Your task: After finding the line containing "Before and after one commit to gallardoo8/Taskey-master, a" below, please output that line and each following one through the line containing "Also changed, not shown: other parts of README.md", exactly as written.

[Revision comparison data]
=== Begin Enclosure ===

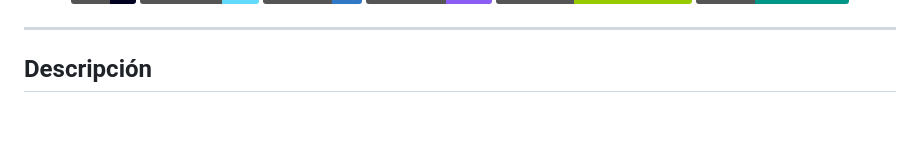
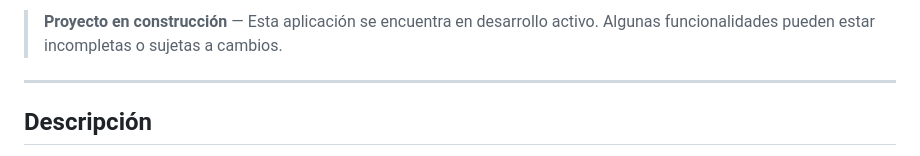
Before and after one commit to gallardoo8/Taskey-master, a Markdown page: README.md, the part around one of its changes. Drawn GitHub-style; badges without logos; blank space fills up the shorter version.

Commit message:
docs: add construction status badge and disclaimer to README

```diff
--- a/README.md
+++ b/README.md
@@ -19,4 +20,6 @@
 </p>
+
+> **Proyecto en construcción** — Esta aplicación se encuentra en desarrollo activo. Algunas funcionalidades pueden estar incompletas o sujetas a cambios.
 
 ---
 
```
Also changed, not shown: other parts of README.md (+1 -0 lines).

=== End Enclosure ===
=== Begin Enclosure ===

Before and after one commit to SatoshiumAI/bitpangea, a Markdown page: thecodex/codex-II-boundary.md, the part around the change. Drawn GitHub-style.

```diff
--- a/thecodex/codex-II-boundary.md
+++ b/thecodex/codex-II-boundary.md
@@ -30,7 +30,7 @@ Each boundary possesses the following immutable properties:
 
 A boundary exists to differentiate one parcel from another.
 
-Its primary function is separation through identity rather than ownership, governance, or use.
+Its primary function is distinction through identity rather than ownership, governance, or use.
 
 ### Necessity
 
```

=== End Enclosure ===
=== Begin Enclosure ===

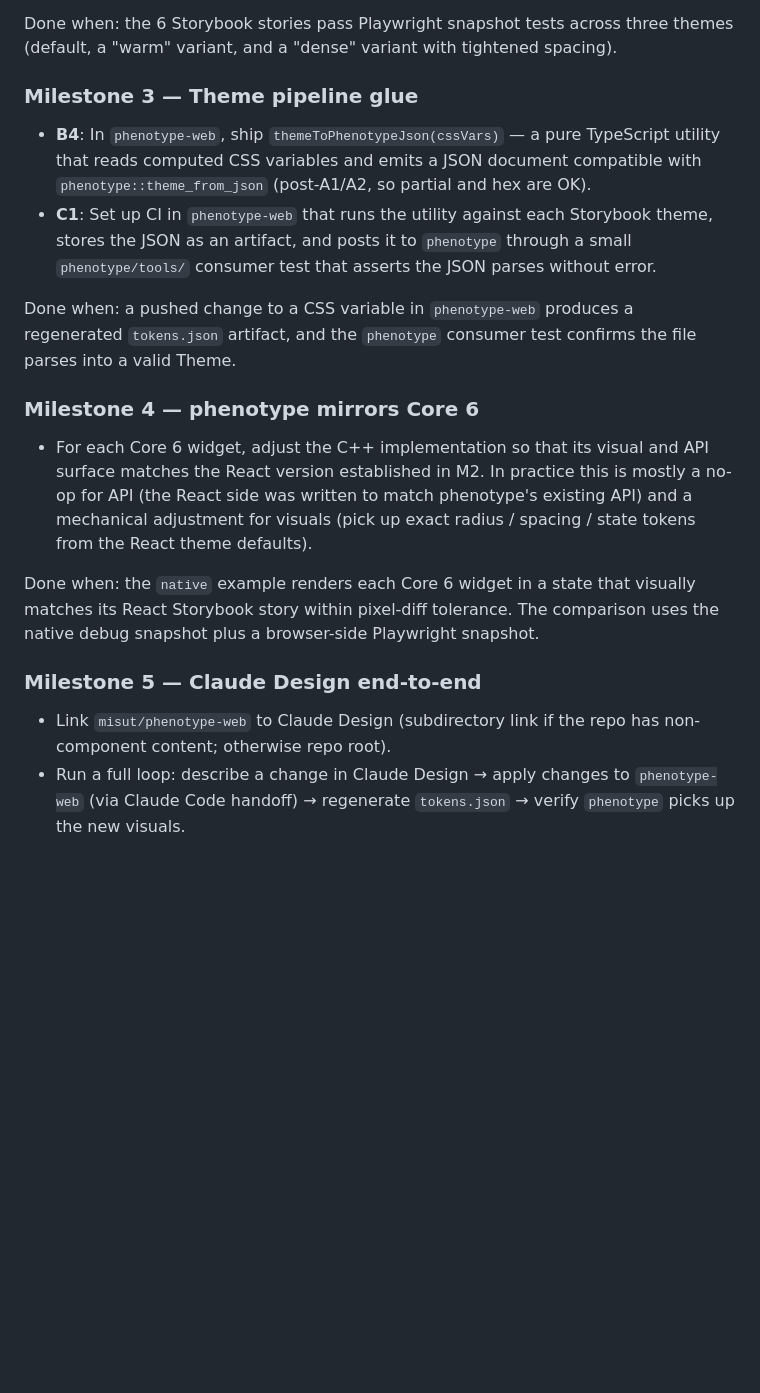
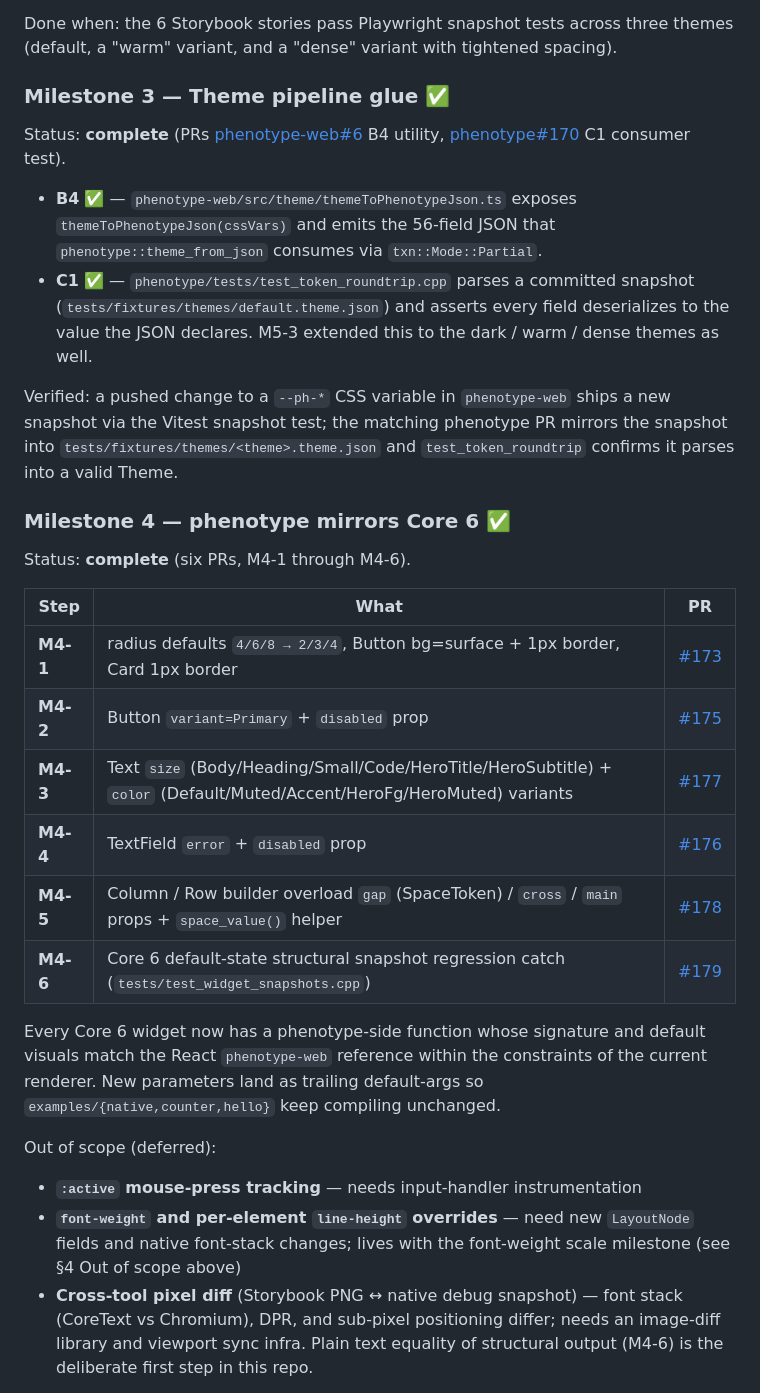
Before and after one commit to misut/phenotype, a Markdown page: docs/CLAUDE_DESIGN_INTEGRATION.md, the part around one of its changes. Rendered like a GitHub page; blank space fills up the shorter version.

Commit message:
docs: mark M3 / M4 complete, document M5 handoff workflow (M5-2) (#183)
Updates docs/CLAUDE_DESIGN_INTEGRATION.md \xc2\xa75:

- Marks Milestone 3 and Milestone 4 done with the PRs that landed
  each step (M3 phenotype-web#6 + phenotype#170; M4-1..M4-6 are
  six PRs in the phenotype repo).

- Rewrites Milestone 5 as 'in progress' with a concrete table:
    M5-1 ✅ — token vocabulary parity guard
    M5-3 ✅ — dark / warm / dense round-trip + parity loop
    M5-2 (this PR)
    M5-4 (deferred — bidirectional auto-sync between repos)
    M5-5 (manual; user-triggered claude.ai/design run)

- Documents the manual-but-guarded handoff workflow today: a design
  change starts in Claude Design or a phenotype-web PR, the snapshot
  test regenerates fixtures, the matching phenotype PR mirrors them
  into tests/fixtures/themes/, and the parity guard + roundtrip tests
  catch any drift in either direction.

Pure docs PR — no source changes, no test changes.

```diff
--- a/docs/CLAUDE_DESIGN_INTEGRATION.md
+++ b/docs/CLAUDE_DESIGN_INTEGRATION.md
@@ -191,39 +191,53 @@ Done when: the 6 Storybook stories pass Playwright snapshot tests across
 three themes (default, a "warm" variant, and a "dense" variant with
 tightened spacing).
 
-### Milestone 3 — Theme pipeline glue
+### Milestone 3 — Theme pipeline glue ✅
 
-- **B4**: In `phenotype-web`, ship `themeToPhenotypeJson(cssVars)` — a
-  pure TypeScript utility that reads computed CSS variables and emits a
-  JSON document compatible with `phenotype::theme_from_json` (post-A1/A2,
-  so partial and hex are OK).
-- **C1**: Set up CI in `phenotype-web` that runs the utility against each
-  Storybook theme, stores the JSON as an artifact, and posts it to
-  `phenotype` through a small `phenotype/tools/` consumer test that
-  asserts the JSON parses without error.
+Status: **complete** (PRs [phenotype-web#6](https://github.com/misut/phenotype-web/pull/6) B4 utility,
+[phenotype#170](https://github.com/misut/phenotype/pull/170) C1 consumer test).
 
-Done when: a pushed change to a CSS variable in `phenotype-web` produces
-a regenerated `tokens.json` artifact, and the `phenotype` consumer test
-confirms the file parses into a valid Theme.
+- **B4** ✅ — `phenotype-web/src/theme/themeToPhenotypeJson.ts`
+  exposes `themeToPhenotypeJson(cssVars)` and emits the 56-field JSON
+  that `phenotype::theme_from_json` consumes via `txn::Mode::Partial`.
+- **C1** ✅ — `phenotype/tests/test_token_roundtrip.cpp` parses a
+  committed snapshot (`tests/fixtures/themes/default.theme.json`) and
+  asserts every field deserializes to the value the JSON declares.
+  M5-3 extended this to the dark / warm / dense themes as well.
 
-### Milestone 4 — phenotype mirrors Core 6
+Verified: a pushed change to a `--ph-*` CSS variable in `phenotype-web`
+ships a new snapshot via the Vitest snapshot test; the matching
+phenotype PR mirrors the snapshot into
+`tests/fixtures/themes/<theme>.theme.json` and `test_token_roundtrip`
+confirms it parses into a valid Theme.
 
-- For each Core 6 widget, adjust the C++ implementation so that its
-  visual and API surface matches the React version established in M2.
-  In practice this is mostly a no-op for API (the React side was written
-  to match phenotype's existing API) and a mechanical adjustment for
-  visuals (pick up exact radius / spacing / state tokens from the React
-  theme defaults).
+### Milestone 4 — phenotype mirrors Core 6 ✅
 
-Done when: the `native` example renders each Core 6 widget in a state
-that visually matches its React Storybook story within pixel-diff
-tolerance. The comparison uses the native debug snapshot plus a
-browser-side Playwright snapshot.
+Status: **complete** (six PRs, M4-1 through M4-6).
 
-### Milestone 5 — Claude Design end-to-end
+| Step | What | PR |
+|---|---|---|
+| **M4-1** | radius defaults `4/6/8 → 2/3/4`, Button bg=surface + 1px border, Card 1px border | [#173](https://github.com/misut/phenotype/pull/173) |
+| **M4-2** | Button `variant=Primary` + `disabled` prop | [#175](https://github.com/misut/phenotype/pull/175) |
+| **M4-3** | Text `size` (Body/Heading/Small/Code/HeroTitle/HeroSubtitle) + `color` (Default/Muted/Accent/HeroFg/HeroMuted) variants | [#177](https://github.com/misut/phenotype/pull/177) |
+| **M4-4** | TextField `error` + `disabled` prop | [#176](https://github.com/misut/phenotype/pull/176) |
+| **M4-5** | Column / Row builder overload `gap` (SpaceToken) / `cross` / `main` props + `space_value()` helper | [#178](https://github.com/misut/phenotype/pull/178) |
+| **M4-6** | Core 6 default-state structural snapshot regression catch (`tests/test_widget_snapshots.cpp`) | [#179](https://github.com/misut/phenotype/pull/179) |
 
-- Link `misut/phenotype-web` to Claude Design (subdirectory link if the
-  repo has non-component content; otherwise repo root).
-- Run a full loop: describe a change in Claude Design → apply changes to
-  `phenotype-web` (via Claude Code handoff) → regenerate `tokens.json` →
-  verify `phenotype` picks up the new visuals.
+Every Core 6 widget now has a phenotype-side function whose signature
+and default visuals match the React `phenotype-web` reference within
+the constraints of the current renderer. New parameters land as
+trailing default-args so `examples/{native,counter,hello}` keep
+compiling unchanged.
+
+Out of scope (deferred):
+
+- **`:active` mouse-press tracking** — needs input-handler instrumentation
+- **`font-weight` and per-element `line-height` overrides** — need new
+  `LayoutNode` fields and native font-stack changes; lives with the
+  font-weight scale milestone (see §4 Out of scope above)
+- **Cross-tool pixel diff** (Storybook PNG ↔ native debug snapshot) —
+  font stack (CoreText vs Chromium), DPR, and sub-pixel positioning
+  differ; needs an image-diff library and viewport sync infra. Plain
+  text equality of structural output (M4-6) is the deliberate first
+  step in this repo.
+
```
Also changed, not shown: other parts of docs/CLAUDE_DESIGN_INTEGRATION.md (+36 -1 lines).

=== End Enclosure ===

Task answer:
Before and after one commit to gallardoo8/Taskey-master, a Markdown page: README.md, the part around one of its changes. Drawn GitHub-style; badges without logos; blank space fills up the shorter version.

Commit message:
docs: add construction status badge and disclaimer to README

```diff
--- a/README.md
+++ b/README.md
@@ -19,4 +20,6 @@
 </p>
+
+> **Proyecto en construcción** — Esta aplicación se encuentra en desarrollo activo. Algunas funcionalidades pueden estar incompletas o sujetas a cambios.
 
 ---
 
```
Also changed, not shown: other parts of README.md (+1 -0 lines).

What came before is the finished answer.